Obama having second thoughts on offshore drilling?
by desmoinesdem, Fri Apr 30, 2010 at 03:35:37 PM EDT
A few weeks ago, President Barack Obama advocated expanding offshore oil drilling in a misguided attempt to reach out to Republicans on energy legislation. The president told a town-hall meeting audience on April 2, "It turns out, by the way, that oil rigs today generally don’t cause spills. They are technologically very advanced." Think Progress exposed the inaccuracies in the president's comments at the time, and the April 20 explosion at British Petroleum's Deepwater Horizon oil rig was a tragic reminder of how much can go wrong with offshore drilling. Eleven workers were killed in the accident, and the resulting oil spill in the Gulf of Mexico still has not been contained. If it hits the Gulf Coast, the environmental and economic damage will be immense.
Last week, White House spokesman Robert Gibbs insisted that the tragedy had not given the president second thoughts about offshore drilling:
Obama still believes that "we have to have a comprehensive solution to our energy problems," and the spill did not open up new questions about his drilling plan, [Gibbs] said. [...]
"We need the increased production. The president still continues to believe the great majority of that can be done safely, securely and without any harm to the environment," he said.

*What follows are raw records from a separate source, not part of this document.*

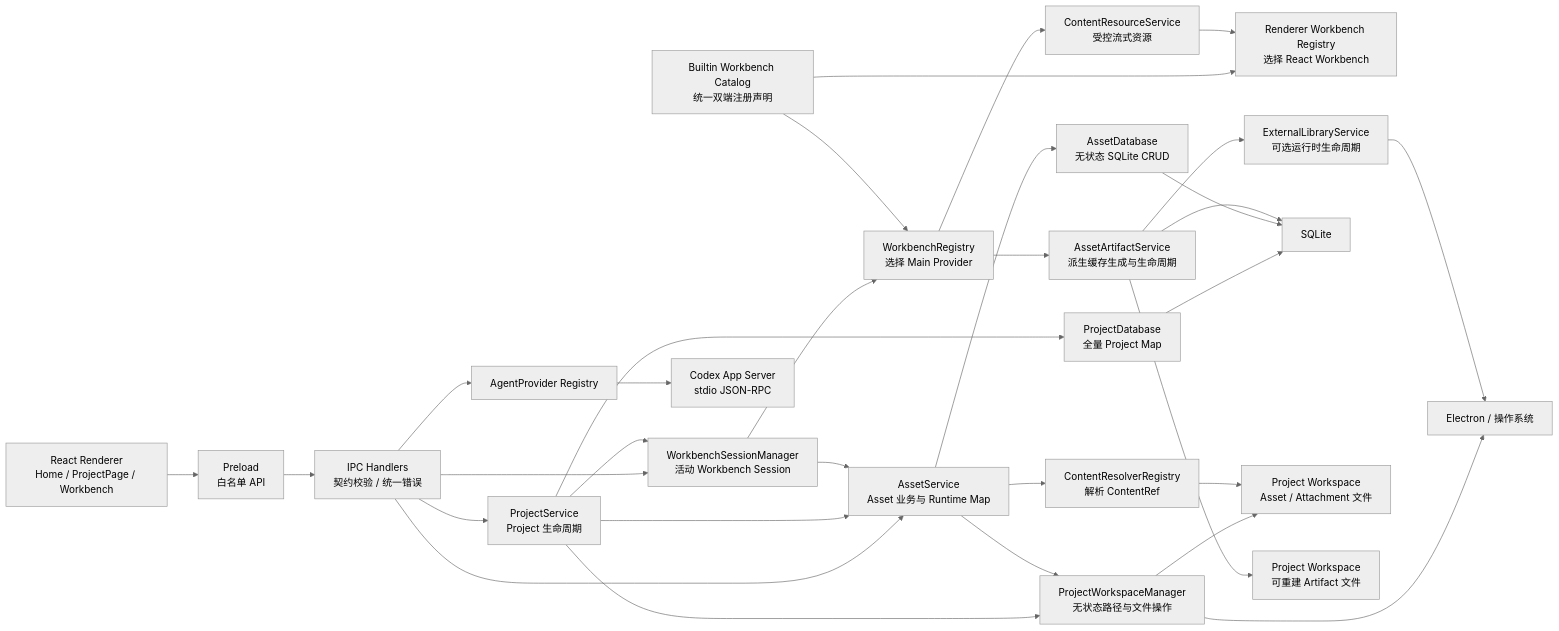
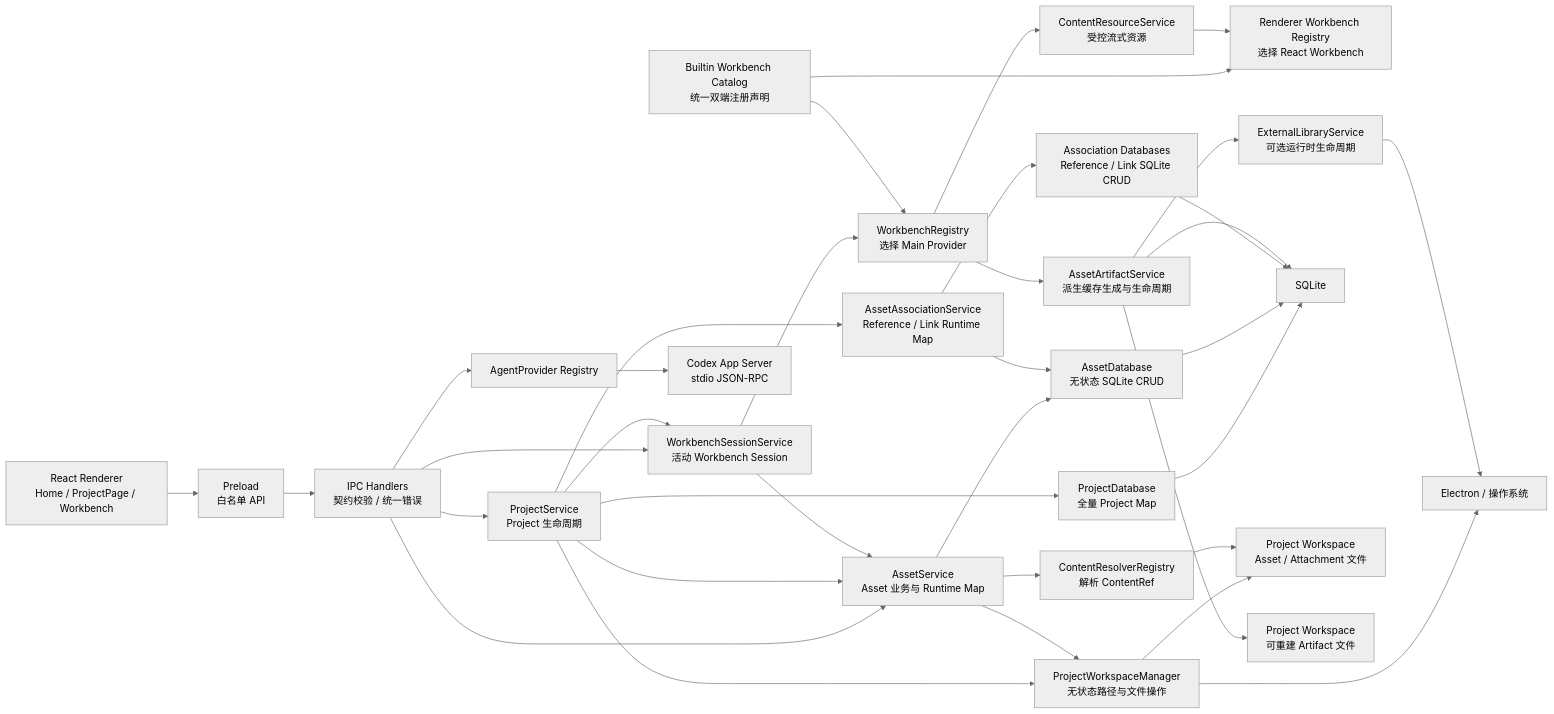
Before and after one commit to wu-tian807/learning-companion: the diagram in TECH_STACK.md, drawn with Mermaid (neutral theme). The commit also changed other lines of this file and 45 other files, not shown here.

Commit message:
功能：建立 Asset 关联与 Mind Map 基础

````diff
--- a/TECH_STACK.md
+++ b/TECH_STACK.md
@@ -97,64 +97,70 @@
 ```mermaid
 flowchart LR
     UI["React Renderer<br/>Home / ProjectPage / Workbench"]
     PRELOAD["Preload<br/>白名单 API"]
     IPC["IPC Handlers<br/>契约校验 / 统一错误"]
 
     PS["ProjectService<br/>Project 生命周期"]
     AS["AssetService<br/>Asset 业务与 Runtime Map"]
+    AAS["AssetAssociationService<br/>Reference / Link Runtime Map"]
     PDB["ProjectDatabase<br/>全量 Project Map"]
     ADB["AssetDatabase<br/>无状态 SQLite CRUD"]
+    AADB["Association Databases<br/>Reference / Link SQLite CRUD"]
     PWM["ProjectWorkspaceManager<br/>无状态路径与文件操作"]
 
-    WSM["WorkbenchSessionManager<br/>活动 Workbench Session"]
+    WSS["WorkbenchSessionService<br/>活动 Workbench Session"]
     WR["WorkbenchRegistry<br/>选择 Main Provider"]
     WC["Builtin Workbench Catalog<br/>统一双端注册声明"]
     CR["ContentResolverRegistry<br/>解析 ContentRef"]
     RS["ContentResourceService<br/>受控流式资源"]
     RR["Renderer Workbench Registry<br/>选择 React Workbench"]
     ARTS["AssetArtifactService<br/>派生缓存生成与生命周期"]
     EXT["ExternalLibraryService<br/>可选运行时生命周期"]
 
     DB["SQLite"]
     FILES["Project Workspace<br/>Asset / Attachment 文件"]
     ARTIFACTS["Project Workspace<br/>可重建 Artifact 文件"]
     OS["Electron / 操作系统"]
 
     AGENT["AgentProvider Registry"]
     CODEX["Codex App Server<br/>stdio JSON-RPC"]
 
     UI --> PRELOAD --> IPC
     IPC --> PS
     IPC --> AS
-    IPC --> WSM
+    IPC --> WSS
 
     PS --> PDB
     PS --> AS
-    PS --> WSM
+    PS --> AAS
+    PS --> WSS
     PS --> PWM
 
     AS --> ADB
     AS --> CR
     AS --> PWM
+    AAS --> ADB
+    AAS --> AADB
 
     PDB --> DB
     ADB --> DB
+    AADB --> DB
     PWM --> FILES
     PWM --> OS
 
-    WSM --> AS
-    WSM --> WR
+    WSS --> AS
+    WSS --> WR
     WC --> WR
     WC --> RR
     CR --> FILES
     WR --> RS
     WR --> ARTS
     ARTS --> DB
     ARTS --> ARTIFACTS
     ARTS --> EXT
     EXT --> OS
     RS --> RR
 
     IPC --> AGENT
     AGENT --> CODEX
 ```
````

However, presidential adviser David Axelrod announced on ABC's Good Morning America program today that
there’s a moratorium on the expansion until the recent spill can be controlled and investigated.
“No additional drilling has been authorized and none will until we find out what happened here,” he said.
Mike Lillis is absolutely right:
For the White House, the timing of the spill couldn’t have been worse. If Obama had stuck with his guns in opposing new drilling, he’d be seen as a prophet in the wake of this week’s Gulf disaster. Instead, by trying to make concessions to Republicans — most of whom won’t support a climate bill in any event — he’s simply alienated his conservation-minded supporters to no tangible benefit.
Senator Bill Nelson, a Florida Democrat, says that any climate change bill including more offshore drilling will be "dead on arrival" in the Senate. Let's hope that message will resonates with the president. I also hope the administration will follow through on promises to make BP pay the full cost of cleaning up the oil spill.
On a related note, Mike Soraghan reports in the New York Times that BP "joined with other oil companies last year to oppose stricter safety and environmental rules" for oil rigs. I'm not surprised, and I'm not optimistic that the current disaster will lead to significantly stronger regulations on existing rigs.
UPDATE: The statement from the Sierra Club is worth reading.